I was recently introduced to a tree called Gustavia superba by a colleague. The specimen that he showed me was a relatively young specimen and was in flower. The blossoms each measures about 10 cm across. Petals are pinkish in colour and in the center of each flower, there is a dense ring pink coloured stamens that are each tipped in gold.
The flowers of this tree reminded me of the tropical equivalent of peonies because I received a Chinese New Year greeting card before which featured the flowers of this tree. Although Gustavia superba is well-adapted to the climate of Singapore, it does not flower readily. This tree, which belongs to a rather obscure family of plants, Lecythidaceae, will do best in a location with well-draining soil and exposed to full sunlight. One can see several mature trees in Malcolm Road Park in Singapore.
Commonly called embrillo, sachamango and the heaven lotus, Gustavia superba is native to tropical lowlands from Ecuador to Panama and Venezuela. It is a medium-sized tree that can attain a height of 5 to 10 m and has a relatively straight trunk. It usually adopts an unbranched growth habit according to various sources and features a cluster of leaves at the growing tip which makes the tree look like a palm. In larger and more mature trees, a few large branches can sometimes be seen and each will bear a cluster of leaves at the end. The leaves of this tree are lanceolate in shape and have toothed margins. When they first appear, they take on an attractive, coppery colour before they turn green when they approach maturity.
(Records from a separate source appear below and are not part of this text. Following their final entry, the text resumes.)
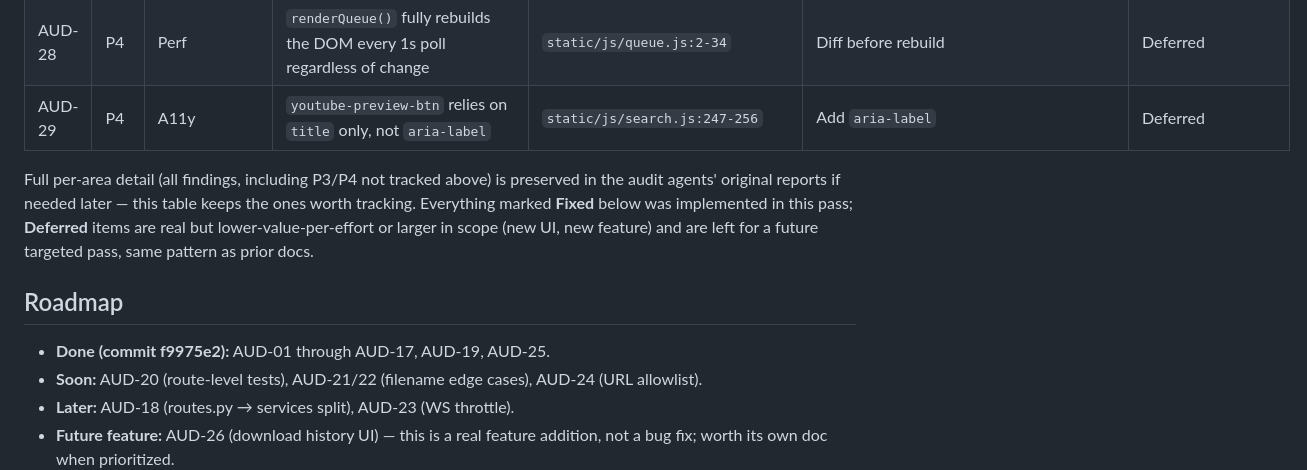
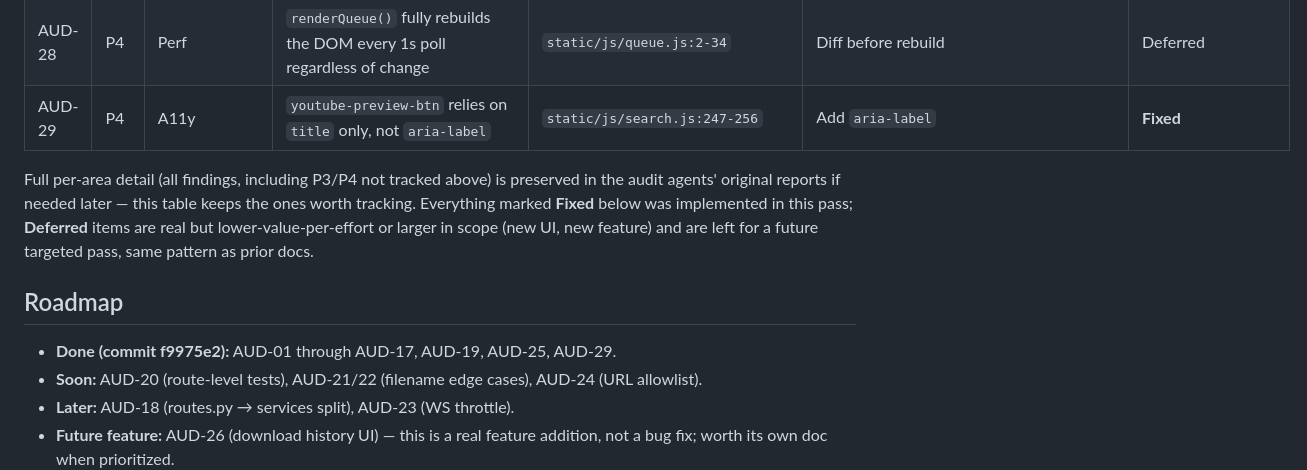
Before and after one commit to Musyonchez/youtube-downloader, a Markdown page: docs/09-comprehensive-audit-findings.md, the part around the change. Drawn GitHub-style.

Commit message:
docs: correct AUD-29 status in audit findings (was fixed, not deferred)
Co-Authored-By: Claude Sonnet 5 <noreply@anthropic.com>

```diff
--- a/docs/09-comprehensive-audit-findings.md
+++ b/docs/09-comprehensive-audit-findings.md
@@ -75,7 +75,7 @@ but "safe to keep growing the library on" — yes, once AUD-01/02/03/04 land.
 | AUD-26 | P3 | Product | `GET /api/downloaded` (download history) has a working backend, zero UI | `app/api/routes.py:212-216` | New history view (real feature, not a quick fix) | Deferred — tracked as a future feature |
 | AUD-27 | P3 | UI/UX | FAQ accordion buttons don't expose `aria-expanded` | `templates/index.html:232-297`, `static/js/landing.js:5-18` | Add ARIA state | Deferred |
 | AUD-28 | P4 | Perf | `renderQueue()` fully rebuilds the DOM every 1s poll regardless of change | `static/js/queue.js:2-34` | Diff before rebuild | Deferred |
-| AUD-29 | P4 | A11y | `youtube-preview-btn` relies on `title` only, not `aria-label` | `static/js/search.js:247-256` | Add `aria-label` | Deferred |
+| AUD-29 | P4 | A11y | `youtube-preview-btn` relies on `title` only, not `aria-label` | `static/js/search.js:247-256` | Add `aria-label` | **Fixed** |
 
 Full per-area detail (all findings, including P3/P4 not tracked above) is preserved
 in the audit agents' original reports if needed later — this table keeps the ones
@@ -85,7 +85,7 @@ new feature) and are left for a future targeted pass, same pattern as prior docs
 
 ## Roadmap
 
-- **Done (commit f9975e2):** AUD-01 through AUD-17, AUD-19, AUD-25.
+- **Done (commit f9975e2):** AUD-01 through AUD-17, AUD-19, AUD-25, AUD-29.
 - **Soon:** AUD-20 (route-level tests), AUD-21/22 (filename edge cases), AUD-24 (URL allowlist).
 - **Later:** AUD-18 (routes.py → services split), AUD-23 (WS throttle).
 - **Future feature:** AUD-26 (download history UI) — this is a real feature addition,
```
After the flowers fade, fruits that are round or pear-shaped with a hard rind form. Take a look at this blog post to see how the fruits look like. From the same blog, the fruits were reportedly said to be edible and inside contained one to four large smooth seeds surrounded by a yellowish orange pulp that is rich in vitamins A, B, and C. In its native habitat, it is said that agoutis (rodent species that inhabit areas of Central America, the West Indies and northern South America) forage for the fallen ripe fruits where they consume the seeds but may also bury some for later use. Those that were buried but forgotten will then have a chance to grow into new plants. As such, these rodents also help to disperse the seeds of this beautiful tree.